An analysis of Mental Health NHS Benchmarking Network data for England and Wales

This report summarises the results of a collaboration between Centre for Mental Health and the NHS Benchmarking Network. The NHS Benchmarking Network (NHSBN) is a member-based organisation of NHS commissioners and providers who collect and analyse data on health care services across the NHS. NHSBN have made their mental health data available to the Centre to provide an independent commentary on what the data suggests about secondary NHS mental health provision in England and Wales.

The data shows a sustained decrease in the number of adult acute inpatient beds for all but the last year that data was collected. This is continuing a trend over a number of decades.

While bed numbers have fallen in recent years, the number of admissions and lengths of stay in hospital have not. And the proportion of people admitted under the Mental Health Act has risen year on year.

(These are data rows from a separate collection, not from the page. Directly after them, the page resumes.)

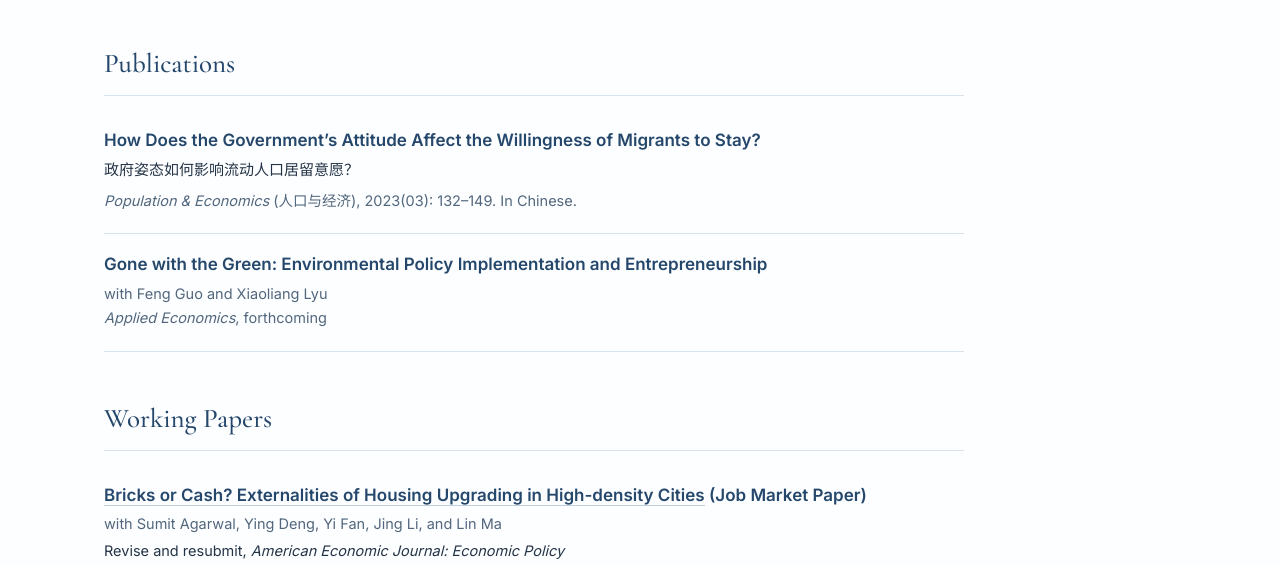
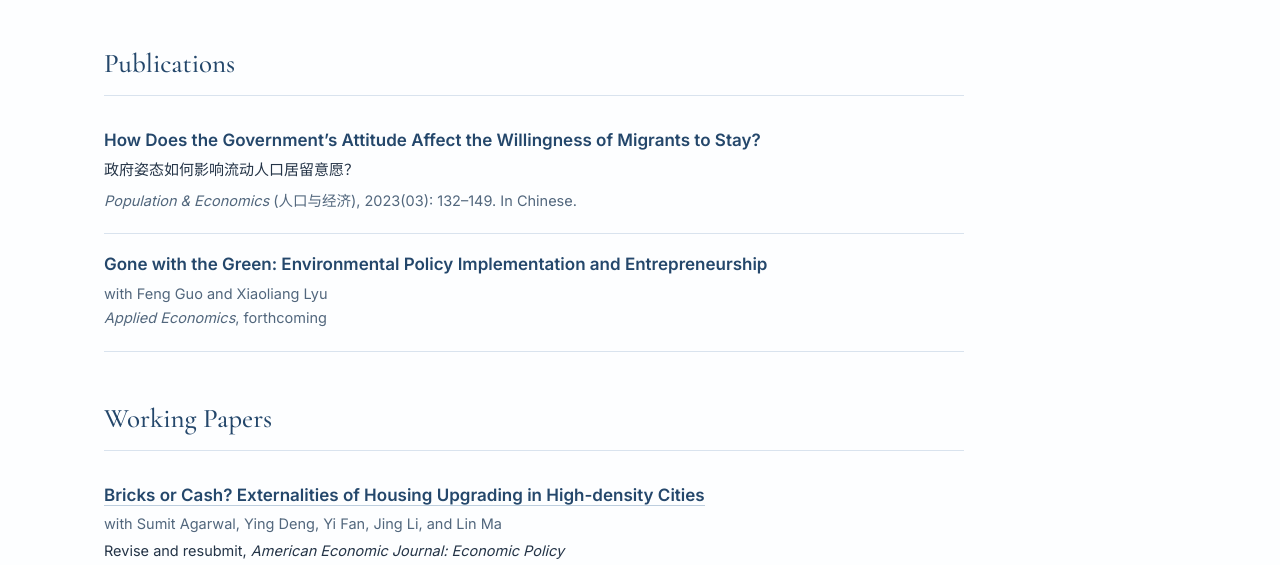
Before and after one commit to qigao-econ/qigao-econ.github.io, a plain HTML site: page research.html in a window 1280 px wide. Shown: the part 235-800 px from the top of the page. Drawn offline with nearby package versions, Linux system fonts and the light colour scheme.

Commit message:
Fix closing tag for paper title in research.html

```diff
--- a/research.html
+++ b/research.html
@@ -51,7 +51,7 @@
 
   <h2>Working Papers</h2>
   <article class="paper">
-    <h3 class="title"><a href="https://papers.ssrn.com/sol3/papers.cfm?abstract_id=6501759">Bricks or Cash? Externalities of Housing Upgrading in High-density Cities</a> (Job Market Paper)</h3>
+    <h3 class="title"><a href="https://papers.ssrn.com/sol3/papers.cfm?abstract_id=6501759">Bricks or Cash? Externalities of Housing Upgrading in High-density Cities</a></h3>
     <p class="meta">with Sumit Agarwal, Ying Deng, Yi Fan, Jing Li, and Lin Ma</p>
     <p class="status">Revise and resubmit, <em>American Economic Journal: Economic Policy</em></p>
   </article>
```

This has put greater pressure on inpatient units, resulting in higher bed occupancy rates, consistently above the levels recommended by the Royal College of Psychiatrists.

Overall community mental health team provision in secondary care reduced slightly between 2012/13 and 2015/16. However towards the end of the period, early intervention and crisis services grew again in response to national policy developments.

The last five years have witnessed a shift in care provision for people with common mental health problems with over 900,000 people in England now supported through new primary care services such as the Improving Access to Psychological Therapies initiative.

The data we analysed covers the five years prior to the introduction of the Five Year Forward View for Mental Health in England and offers a snapshot of the development of community and inpatient services up to that point.